*** Opening of Data supplied ***

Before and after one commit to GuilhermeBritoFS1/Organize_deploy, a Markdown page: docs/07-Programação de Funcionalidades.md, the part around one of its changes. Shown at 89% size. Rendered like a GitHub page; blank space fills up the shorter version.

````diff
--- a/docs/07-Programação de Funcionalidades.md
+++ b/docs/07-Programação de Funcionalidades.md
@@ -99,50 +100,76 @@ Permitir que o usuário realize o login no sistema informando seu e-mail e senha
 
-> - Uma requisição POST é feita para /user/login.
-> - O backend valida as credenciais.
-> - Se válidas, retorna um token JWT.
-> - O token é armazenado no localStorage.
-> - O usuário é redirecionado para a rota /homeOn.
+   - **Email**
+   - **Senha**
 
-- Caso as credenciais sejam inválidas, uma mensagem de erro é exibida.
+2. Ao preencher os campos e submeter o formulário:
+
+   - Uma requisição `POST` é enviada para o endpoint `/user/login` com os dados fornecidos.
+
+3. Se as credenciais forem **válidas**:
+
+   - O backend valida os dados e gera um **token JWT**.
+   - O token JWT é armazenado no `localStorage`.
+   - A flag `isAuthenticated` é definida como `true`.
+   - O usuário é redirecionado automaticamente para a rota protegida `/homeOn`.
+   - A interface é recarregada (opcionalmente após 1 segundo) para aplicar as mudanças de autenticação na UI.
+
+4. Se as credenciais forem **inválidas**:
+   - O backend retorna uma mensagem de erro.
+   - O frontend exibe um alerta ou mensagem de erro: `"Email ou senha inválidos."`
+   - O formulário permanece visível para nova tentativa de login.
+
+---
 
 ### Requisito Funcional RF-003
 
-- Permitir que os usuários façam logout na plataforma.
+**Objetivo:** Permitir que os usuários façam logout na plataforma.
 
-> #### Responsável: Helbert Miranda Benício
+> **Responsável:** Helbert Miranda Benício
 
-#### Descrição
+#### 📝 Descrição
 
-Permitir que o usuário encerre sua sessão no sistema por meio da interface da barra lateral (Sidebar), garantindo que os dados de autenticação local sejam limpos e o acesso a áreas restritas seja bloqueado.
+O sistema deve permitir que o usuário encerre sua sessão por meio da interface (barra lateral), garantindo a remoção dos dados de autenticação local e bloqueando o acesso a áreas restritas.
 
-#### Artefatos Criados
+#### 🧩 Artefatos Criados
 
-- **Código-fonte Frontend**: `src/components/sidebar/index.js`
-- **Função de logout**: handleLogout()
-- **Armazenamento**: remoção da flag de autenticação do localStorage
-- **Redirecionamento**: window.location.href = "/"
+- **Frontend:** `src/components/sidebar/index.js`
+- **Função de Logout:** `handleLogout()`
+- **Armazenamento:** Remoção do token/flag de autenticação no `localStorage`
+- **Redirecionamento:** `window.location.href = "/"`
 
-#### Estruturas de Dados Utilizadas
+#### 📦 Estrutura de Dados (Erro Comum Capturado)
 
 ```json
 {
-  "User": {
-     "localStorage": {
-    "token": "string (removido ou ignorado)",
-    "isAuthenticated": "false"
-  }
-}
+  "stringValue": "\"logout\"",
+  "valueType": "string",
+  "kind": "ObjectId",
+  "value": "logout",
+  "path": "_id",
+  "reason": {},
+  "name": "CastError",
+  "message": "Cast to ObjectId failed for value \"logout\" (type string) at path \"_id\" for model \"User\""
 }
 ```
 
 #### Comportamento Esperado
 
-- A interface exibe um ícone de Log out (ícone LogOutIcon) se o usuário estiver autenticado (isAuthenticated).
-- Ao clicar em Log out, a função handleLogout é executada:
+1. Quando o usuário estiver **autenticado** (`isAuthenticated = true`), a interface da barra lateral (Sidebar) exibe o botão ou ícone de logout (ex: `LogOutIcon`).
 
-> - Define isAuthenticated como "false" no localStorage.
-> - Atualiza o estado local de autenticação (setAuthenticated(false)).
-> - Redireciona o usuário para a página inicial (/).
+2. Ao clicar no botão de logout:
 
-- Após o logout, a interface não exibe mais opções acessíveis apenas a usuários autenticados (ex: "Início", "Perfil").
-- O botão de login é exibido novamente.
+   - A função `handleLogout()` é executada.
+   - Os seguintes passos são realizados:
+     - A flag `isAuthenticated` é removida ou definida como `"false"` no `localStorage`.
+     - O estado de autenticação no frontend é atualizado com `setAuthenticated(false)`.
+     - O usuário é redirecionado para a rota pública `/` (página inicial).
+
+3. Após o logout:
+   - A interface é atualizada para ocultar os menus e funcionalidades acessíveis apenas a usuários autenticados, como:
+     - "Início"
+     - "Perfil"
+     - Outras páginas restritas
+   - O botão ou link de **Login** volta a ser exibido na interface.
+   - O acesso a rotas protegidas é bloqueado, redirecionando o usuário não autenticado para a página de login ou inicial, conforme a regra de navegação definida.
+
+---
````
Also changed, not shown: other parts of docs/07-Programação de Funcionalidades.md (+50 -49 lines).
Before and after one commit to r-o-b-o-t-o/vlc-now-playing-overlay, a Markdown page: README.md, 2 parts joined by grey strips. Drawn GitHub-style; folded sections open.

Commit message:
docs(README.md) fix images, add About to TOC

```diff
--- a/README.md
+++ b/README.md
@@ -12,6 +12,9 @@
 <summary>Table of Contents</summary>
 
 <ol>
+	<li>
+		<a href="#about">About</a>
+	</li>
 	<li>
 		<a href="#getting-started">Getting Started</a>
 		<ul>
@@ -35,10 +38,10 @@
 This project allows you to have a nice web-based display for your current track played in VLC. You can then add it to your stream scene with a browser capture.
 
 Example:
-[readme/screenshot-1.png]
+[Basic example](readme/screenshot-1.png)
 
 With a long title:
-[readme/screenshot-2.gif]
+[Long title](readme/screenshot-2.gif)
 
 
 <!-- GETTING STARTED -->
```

*** Close of Data supplied ***

● **Problem to work on**
What is needed is every line of the records above that contains the word "acesso".

● **Solved problem**
-Permitir que o usuário encerre sua sessão no sistema por meio da interface da barra lateral (Sidebar), garantindo que os dados de autenticação local sejam limpos e o acesso a áreas restritas seja bloqueado.
+O sistema deve permitir que o usuário encerre sua sessão por meio da interface (barra lateral), garantindo a remoção dos dados de autenticação local e bloqueando o acesso a áreas restritas.
+   - O acesso a rotas protegidas é bloqueado, redirecionando o usuário não autenticado para a página de login ou inicial, conforme a regra de navegação definida.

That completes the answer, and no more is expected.